The British social landscape in the last ten decades has undergone significant social and cultural change. Britain today is a melting pot of diversity and ethnicities. The 2011 Census reveals the role of migration in the ethnic diversity of Britain, with one out of eight people in the population being immigrants.
Another aspect of social and cultural change in late modernity is secularisation, which can be defined as the compartmentalisation of Christianity to the private space. A growing secularisation was suggested by the disparity between the 2001 and 2011 figures in the UK Census. Rev. Arun Arora, director of communications for the Archbishops’ Council of the Church of England, explained that it was likely that fewer people had identified as ‘cultural Christians’, that is:
…those who have no active involvement with churches and who may previously have identified as Christian for cultural or historical reasons. They indicate a changing pattern of religious life in which traditional or inherited identities are less taken for granted than they used to be.

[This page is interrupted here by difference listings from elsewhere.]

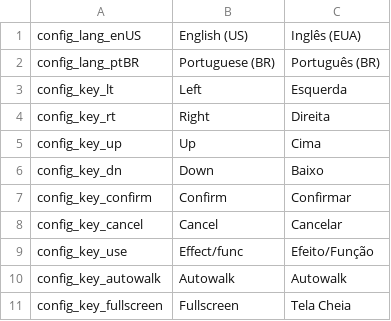
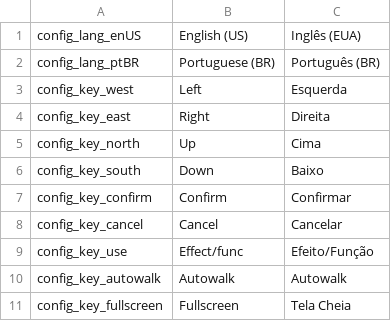
Before and after one commit to dsansthedsans/Yume-Danpu, a CSV file: datafiles/config_lang_data.csv, drawn as a sheet; only a part is shown.

```diff
--- a/datafiles/config_lang_data.csv
+++ b/datafiles/config_lang_data.csv
@@ -2,6 +2,6 @@ config_lang_enUS,English (US),Inglês (EUA)
 config_lang_ptBR,Portuguese (BR),Português (BR)
-config_key_lt,Left,Esquerda
-config_key_rt,Right,Direita
-config_key_up,Up,Cima
-config_key_dn,Down,Baixo
+config_key_west,Left,Esquerda
+config_key_east,Right,Direita
+config_key_north,Up,Cima
+config_key_south,Down,Baixo
 config_key_confirm,Confirm,Confirmar
```
Also changed, not shown: 58 other files.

In the midst of the social and cultural discontinuities in Britain, the last century has seen the advent of missionaries from the global South in migration to Britain. The main factors identified to trigger this migration include:
…economic transformation, political tension, and war that engulfed the continent [of Africa] during this period… lack of work incentives, disabling political cultures, and personal quests for meaning and self-development.

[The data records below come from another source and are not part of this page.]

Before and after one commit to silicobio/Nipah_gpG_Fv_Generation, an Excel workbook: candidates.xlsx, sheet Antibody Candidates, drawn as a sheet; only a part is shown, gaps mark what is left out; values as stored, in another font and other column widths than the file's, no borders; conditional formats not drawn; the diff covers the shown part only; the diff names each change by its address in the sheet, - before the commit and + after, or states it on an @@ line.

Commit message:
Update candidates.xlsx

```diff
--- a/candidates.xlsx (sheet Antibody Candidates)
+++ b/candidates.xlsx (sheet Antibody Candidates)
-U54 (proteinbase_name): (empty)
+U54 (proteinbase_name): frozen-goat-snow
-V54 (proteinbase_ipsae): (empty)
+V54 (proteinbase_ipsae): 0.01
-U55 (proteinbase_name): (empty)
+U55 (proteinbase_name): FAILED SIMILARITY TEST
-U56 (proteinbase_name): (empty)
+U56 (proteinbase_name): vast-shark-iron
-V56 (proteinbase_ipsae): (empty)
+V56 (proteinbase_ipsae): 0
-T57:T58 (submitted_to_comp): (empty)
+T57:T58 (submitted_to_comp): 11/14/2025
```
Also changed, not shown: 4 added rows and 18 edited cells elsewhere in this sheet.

The migrants travelled with their religious backpacks. Christian diversity in Britain expanded significantly and exponentially, particularly in the last six decades, accentuated by the Windrush generation and migration from African countries since the 1980s. Black-majority churches (BMCs) have proliferated.
Mission without borders- the changing face of world missions.

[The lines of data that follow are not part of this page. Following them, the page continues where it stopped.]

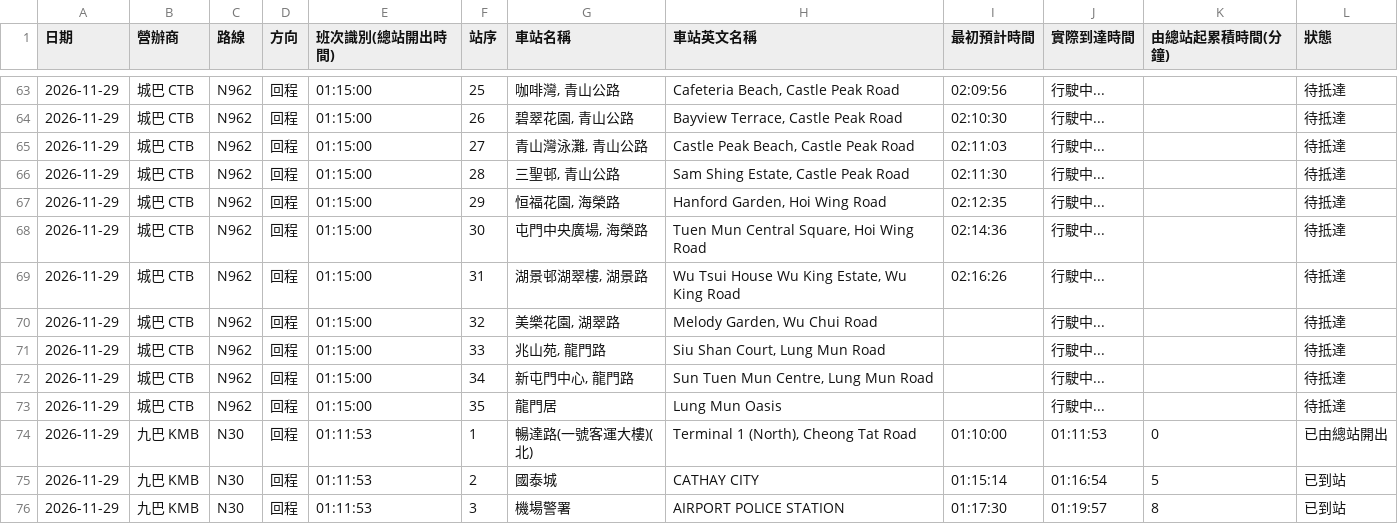
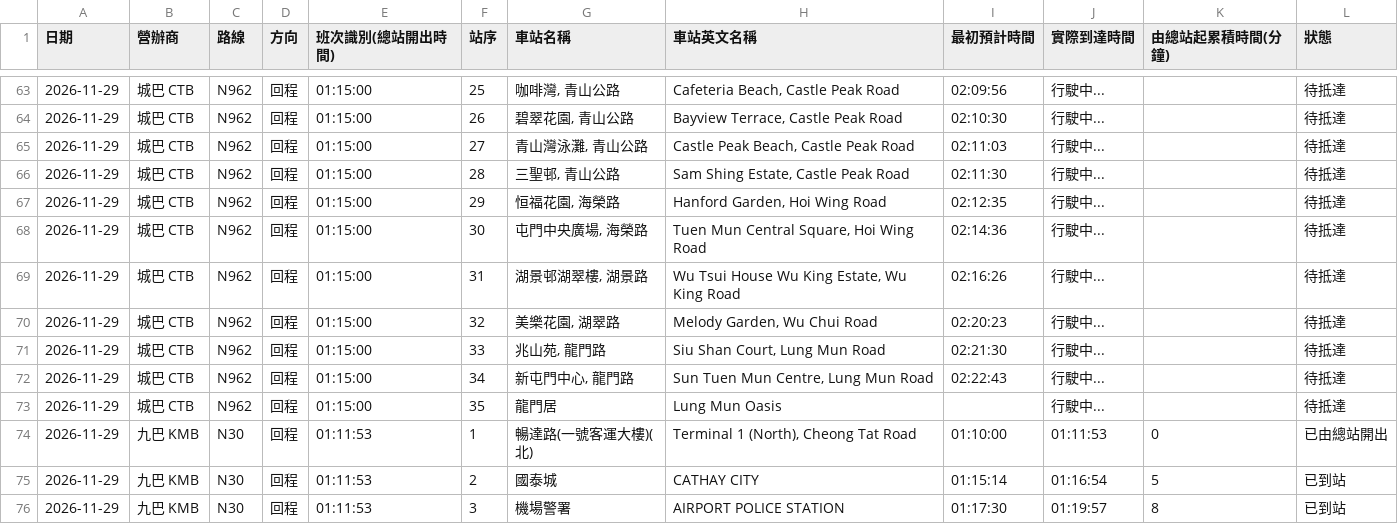
Before and after one commit to J0llibee/GRMD_FYP_Transport, a CSV file: backups/bus_arrival_records_48h_rolling.csv, drawn as a sheet; only a part is shown, gaps mark what is left out; the diff covers the shown part only.

Commit message:
Auto backup backups/bus_arrival_records_48h_rolling.csv (01:24:36)

```diff
--- a/backups/bus_arrival_records_48h_rolling.csv
+++ b/backups/bus_arrival_records_48h_rolling.csv
@@ -69,5 +69,5 @@
 2026-11-29,城巴 CTB,N962,回程,01:15:00,31,"湖景邨湖翠樓, 湖景路","Wu Tsui House Wu King Estate, Wu King Road",02:16:26,行駛中...,,待抵達
-2026-11-29,城巴 CTB,N962,回程,01:15:00,32,"美樂花園, 湖翠路","Melody Garden, Wu Chui Road",,行駛中...,,待抵達
-2026-11-29,城巴 CTB,N962,回程,01:15:00,33,"兆山苑, 龍門路","Siu Shan Court, Lung Mun Road",,行駛中...,,待抵達
-2026-11-29,城巴 CTB,N962,回程,01:15:00,34,"新屯門中心, 龍門路","Sun Tuen Mun Centre, Lung Mun Road",,行駛中...,,待抵達
+2026-11-29,城巴 CTB,N962,回程,01:15:00,32,"美樂花園, 湖翠路","Melody Garden, Wu Chui Road",02:20:23,行駛中...,,待抵達
+2026-11-29,城巴 CTB,N962,回程,01:15:00,33,"兆山苑, 龍門路","Siu Shan Court, Lung Mun Road",02:21:30,行駛中...,,待抵達
+2026-11-29,城巴 CTB,N962,回程,01:15:00,34,"新屯門中心, 龍門路","Sun Tuen Mun Centre, Lung Mun Road",02:22:43,行駛中...,,待抵達
 2026-11-29,城巴 CTB,N962,回程,01:15:00,35,龍門居,Lung Mun Oasis,,行駛中...,,待抵達
```
Also changed, not shown: 83 edited cells elsewhere in this file.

It has been noted that the survival and spread of the Christian faith is aided by its ability to expand across cultural frontiers in a serial manner. This implies that there is no fixed centre for the faith as ‘each new point in the Christian circumference [is a] new potential Christian centre’. Christianity is a migratory religion. There have been three major shifts in the geographical location of Christendom. During the first one thousand years, Christendom was centred in the eastern half of the Roman Empire.
During the next millennium, Christendom was centred in the West and, in the third millennium, Christendom has shifted to the South. Christianity is now predominantly a non-western religion. David Barrett was quite prescient when over three decades ago, he observed that ‘Africa might well tip the balance and transform Christianity as a non-Western religion’. The imprint of African Christianity has gradually emerged as a transnational phenomenon across North America, Europe and the West in general. Jenkins refers to this as ‘the Southern Christianity’.
In secular Britain the African churches make a striking contrast with indigenous churches. The Pentecostal black-majority churches, profiting from migration and the vibrancy of African Christianity, have grown quickly. The ‘glocal’ nature of the British and North American contexts, have led to the emergence of religious diversities which constitute potential mission opportunities for these churches.